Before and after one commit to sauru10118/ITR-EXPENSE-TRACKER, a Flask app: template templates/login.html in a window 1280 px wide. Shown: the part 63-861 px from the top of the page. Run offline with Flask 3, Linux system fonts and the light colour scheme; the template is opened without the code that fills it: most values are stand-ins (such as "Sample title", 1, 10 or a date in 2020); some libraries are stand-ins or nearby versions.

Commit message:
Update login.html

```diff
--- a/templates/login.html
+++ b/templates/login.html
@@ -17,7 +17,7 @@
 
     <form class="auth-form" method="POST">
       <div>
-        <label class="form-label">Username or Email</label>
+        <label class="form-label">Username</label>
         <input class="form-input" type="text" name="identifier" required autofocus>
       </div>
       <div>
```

══════════

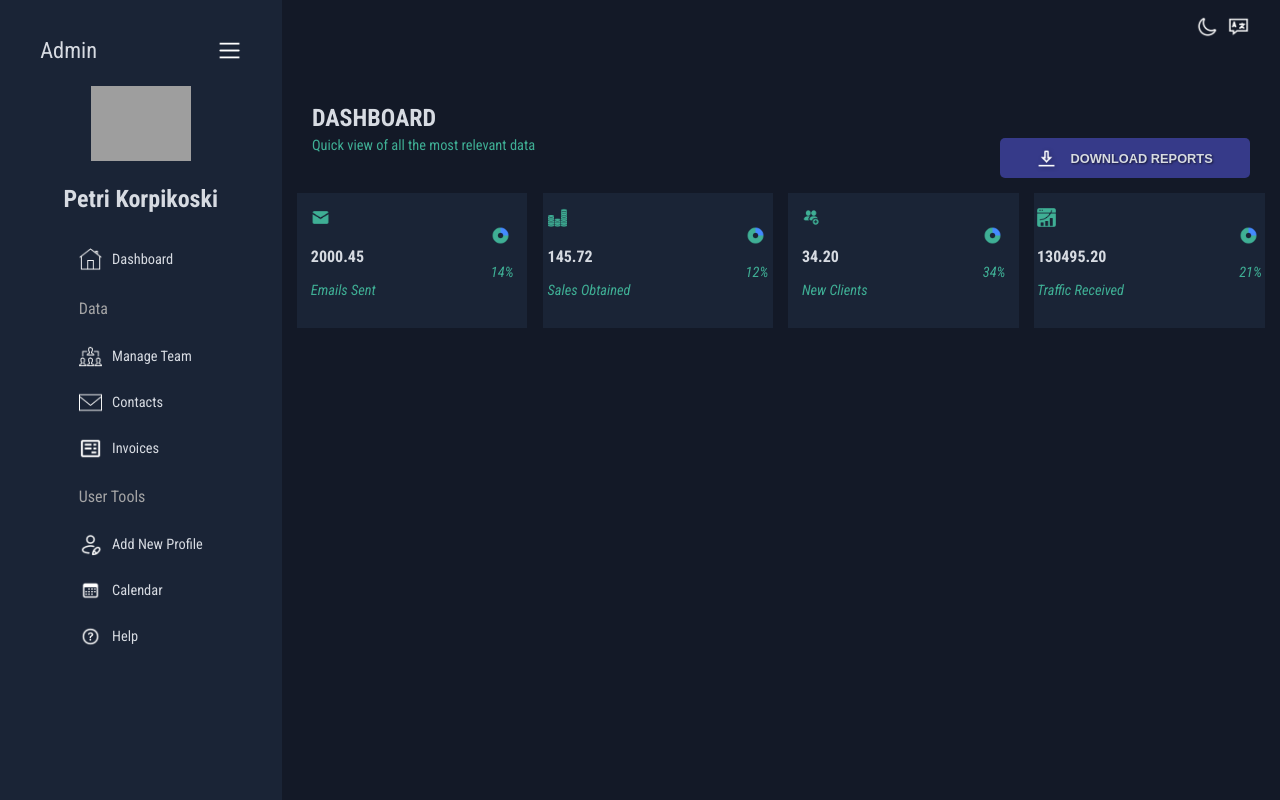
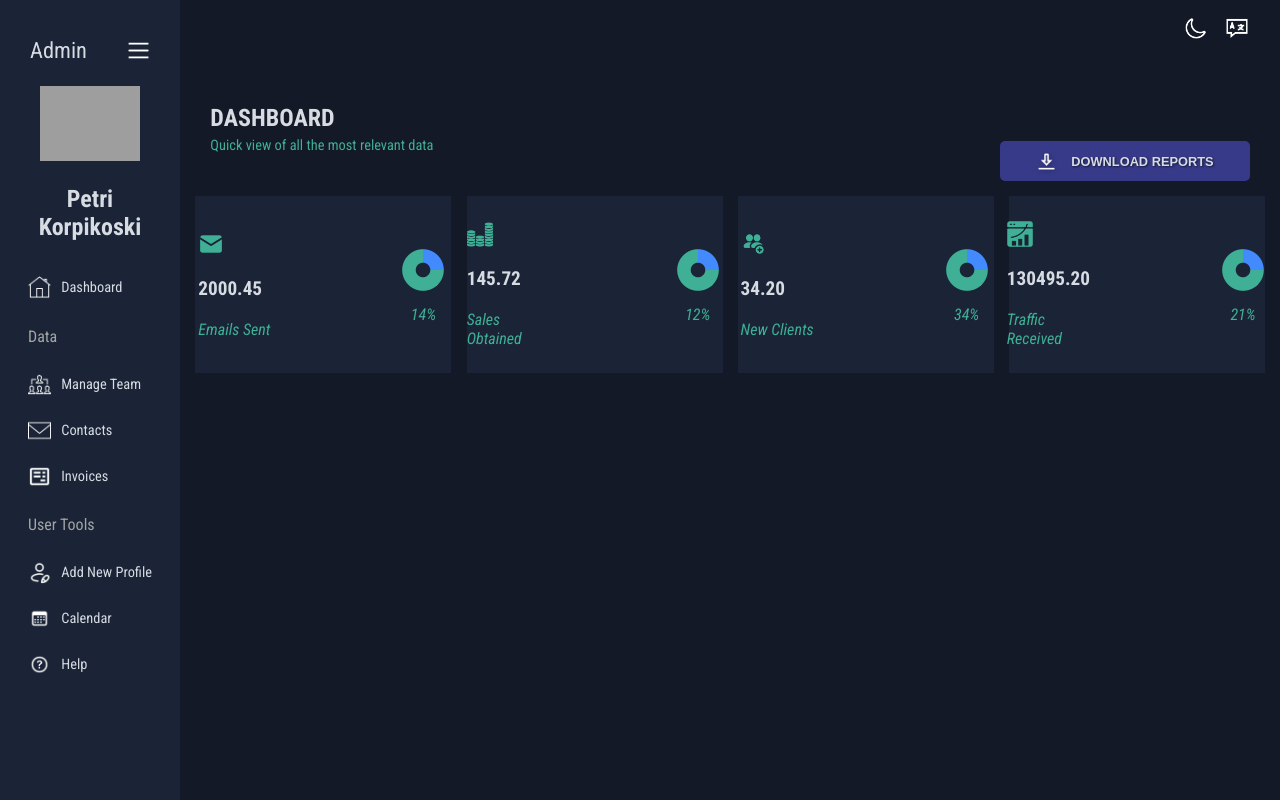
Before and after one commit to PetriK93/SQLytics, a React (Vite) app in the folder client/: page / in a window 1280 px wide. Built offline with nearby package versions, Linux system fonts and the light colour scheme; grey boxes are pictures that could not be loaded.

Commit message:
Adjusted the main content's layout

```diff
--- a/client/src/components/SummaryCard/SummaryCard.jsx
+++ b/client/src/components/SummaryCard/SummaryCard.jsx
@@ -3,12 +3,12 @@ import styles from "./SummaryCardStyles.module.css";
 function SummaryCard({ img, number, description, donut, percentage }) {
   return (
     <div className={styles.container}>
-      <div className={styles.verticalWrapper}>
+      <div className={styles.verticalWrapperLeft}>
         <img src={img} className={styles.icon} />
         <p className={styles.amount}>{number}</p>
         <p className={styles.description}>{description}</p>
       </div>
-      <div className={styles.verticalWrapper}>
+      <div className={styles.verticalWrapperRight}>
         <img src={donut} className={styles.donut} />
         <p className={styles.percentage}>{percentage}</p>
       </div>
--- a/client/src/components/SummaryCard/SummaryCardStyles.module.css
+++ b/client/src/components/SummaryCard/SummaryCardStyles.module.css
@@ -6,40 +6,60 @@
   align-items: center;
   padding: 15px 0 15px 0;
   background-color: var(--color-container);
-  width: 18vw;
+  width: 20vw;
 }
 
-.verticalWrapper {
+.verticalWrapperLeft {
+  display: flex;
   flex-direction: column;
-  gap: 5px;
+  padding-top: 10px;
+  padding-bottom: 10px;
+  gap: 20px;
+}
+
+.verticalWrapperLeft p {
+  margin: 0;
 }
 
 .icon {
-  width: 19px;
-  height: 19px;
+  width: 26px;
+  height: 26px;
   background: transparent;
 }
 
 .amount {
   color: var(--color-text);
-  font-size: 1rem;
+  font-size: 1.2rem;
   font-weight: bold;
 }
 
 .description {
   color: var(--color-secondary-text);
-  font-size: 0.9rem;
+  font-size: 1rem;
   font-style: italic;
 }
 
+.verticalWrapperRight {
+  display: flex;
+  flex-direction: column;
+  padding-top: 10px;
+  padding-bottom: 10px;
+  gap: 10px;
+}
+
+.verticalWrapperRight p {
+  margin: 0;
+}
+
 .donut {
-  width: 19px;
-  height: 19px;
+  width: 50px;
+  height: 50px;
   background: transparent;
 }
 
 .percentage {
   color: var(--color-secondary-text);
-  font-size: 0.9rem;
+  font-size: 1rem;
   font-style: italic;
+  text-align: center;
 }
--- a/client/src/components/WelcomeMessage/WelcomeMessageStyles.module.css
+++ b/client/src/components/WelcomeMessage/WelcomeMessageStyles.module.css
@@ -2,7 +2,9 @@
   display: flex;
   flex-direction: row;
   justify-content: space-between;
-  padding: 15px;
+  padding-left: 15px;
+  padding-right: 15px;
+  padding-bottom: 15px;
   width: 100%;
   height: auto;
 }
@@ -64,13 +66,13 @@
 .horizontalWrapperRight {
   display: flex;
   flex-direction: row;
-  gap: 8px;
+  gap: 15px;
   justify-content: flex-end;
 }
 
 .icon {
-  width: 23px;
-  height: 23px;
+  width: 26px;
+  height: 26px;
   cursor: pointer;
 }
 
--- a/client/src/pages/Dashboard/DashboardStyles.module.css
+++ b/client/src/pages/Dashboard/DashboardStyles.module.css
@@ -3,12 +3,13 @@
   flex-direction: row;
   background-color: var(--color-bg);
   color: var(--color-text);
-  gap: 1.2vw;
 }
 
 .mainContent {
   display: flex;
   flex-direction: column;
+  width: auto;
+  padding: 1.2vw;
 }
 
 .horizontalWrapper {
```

══════════

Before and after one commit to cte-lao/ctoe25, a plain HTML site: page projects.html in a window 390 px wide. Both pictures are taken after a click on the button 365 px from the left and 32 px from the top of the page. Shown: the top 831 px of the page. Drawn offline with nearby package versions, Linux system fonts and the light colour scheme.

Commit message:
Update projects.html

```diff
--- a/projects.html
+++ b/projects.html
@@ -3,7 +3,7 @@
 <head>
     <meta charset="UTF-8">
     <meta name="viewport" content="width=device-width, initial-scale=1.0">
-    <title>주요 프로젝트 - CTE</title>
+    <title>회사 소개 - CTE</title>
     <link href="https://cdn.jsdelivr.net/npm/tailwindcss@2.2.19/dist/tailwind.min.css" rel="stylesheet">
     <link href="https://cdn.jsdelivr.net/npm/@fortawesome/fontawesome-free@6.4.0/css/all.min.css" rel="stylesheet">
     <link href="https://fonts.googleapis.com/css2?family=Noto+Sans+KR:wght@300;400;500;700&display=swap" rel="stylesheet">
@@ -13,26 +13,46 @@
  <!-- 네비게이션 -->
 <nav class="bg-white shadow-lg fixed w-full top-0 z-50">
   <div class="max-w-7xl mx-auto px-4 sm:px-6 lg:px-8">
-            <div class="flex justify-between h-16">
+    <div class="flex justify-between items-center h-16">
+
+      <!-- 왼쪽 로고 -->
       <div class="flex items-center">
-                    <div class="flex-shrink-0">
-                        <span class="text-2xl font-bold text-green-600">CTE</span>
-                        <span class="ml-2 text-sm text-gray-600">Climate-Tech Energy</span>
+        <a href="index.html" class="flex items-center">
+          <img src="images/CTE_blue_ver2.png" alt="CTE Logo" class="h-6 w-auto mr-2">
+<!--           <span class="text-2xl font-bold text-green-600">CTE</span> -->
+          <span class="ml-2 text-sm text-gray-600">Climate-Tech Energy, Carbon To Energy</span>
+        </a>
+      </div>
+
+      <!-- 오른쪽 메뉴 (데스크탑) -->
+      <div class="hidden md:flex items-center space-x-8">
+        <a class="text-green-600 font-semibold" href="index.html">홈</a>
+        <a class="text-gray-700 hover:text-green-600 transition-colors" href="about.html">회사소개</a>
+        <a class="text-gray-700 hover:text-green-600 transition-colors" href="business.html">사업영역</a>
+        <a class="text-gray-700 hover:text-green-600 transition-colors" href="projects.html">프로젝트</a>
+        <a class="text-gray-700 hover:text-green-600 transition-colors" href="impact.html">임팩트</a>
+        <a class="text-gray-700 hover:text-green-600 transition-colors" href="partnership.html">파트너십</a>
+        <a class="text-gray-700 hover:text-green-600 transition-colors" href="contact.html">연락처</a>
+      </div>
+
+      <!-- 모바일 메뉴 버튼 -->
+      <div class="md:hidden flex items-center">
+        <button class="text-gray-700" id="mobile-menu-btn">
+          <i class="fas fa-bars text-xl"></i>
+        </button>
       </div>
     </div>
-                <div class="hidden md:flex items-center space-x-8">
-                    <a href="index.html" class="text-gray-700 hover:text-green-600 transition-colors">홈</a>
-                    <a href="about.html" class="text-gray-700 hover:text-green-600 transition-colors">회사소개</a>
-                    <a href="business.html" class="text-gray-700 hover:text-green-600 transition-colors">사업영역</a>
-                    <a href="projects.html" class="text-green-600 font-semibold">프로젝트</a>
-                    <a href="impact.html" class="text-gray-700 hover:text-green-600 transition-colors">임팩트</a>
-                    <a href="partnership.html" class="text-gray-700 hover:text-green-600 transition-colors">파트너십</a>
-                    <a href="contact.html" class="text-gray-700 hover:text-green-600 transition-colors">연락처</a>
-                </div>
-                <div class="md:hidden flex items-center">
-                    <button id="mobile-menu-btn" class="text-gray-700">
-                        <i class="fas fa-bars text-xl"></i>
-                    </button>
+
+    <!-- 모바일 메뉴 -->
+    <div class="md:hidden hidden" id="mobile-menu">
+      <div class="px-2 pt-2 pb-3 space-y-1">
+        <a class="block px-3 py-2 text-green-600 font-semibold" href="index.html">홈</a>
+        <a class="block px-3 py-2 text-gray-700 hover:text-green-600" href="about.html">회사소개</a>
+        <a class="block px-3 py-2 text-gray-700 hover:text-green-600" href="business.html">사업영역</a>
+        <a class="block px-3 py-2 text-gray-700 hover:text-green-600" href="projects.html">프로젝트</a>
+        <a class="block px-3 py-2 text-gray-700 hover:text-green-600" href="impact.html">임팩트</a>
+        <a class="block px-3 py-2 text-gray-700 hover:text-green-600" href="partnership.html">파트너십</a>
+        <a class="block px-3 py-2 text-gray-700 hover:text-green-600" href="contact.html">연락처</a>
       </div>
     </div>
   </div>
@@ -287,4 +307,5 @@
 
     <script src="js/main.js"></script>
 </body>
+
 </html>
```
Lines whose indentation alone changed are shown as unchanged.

══════════

Every line with "components" in it should be copied from the entries above.

## ANSWER TO THIS PROBLEM
--- a/client/src/components/SummaryCard/SummaryCard.jsx
+++ b/client/src/components/SummaryCard/SummaryCard.jsx
--- a/client/src/components/SummaryCard/SummaryCardStyles.module.css
+++ b/client/src/components/SummaryCard/SummaryCardStyles.module.css
--- a/client/src/components/WelcomeMessage/WelcomeMessageStyles.module.css
+++ b/client/src/components/WelcomeMessage/WelcomeMessageStyles.module.css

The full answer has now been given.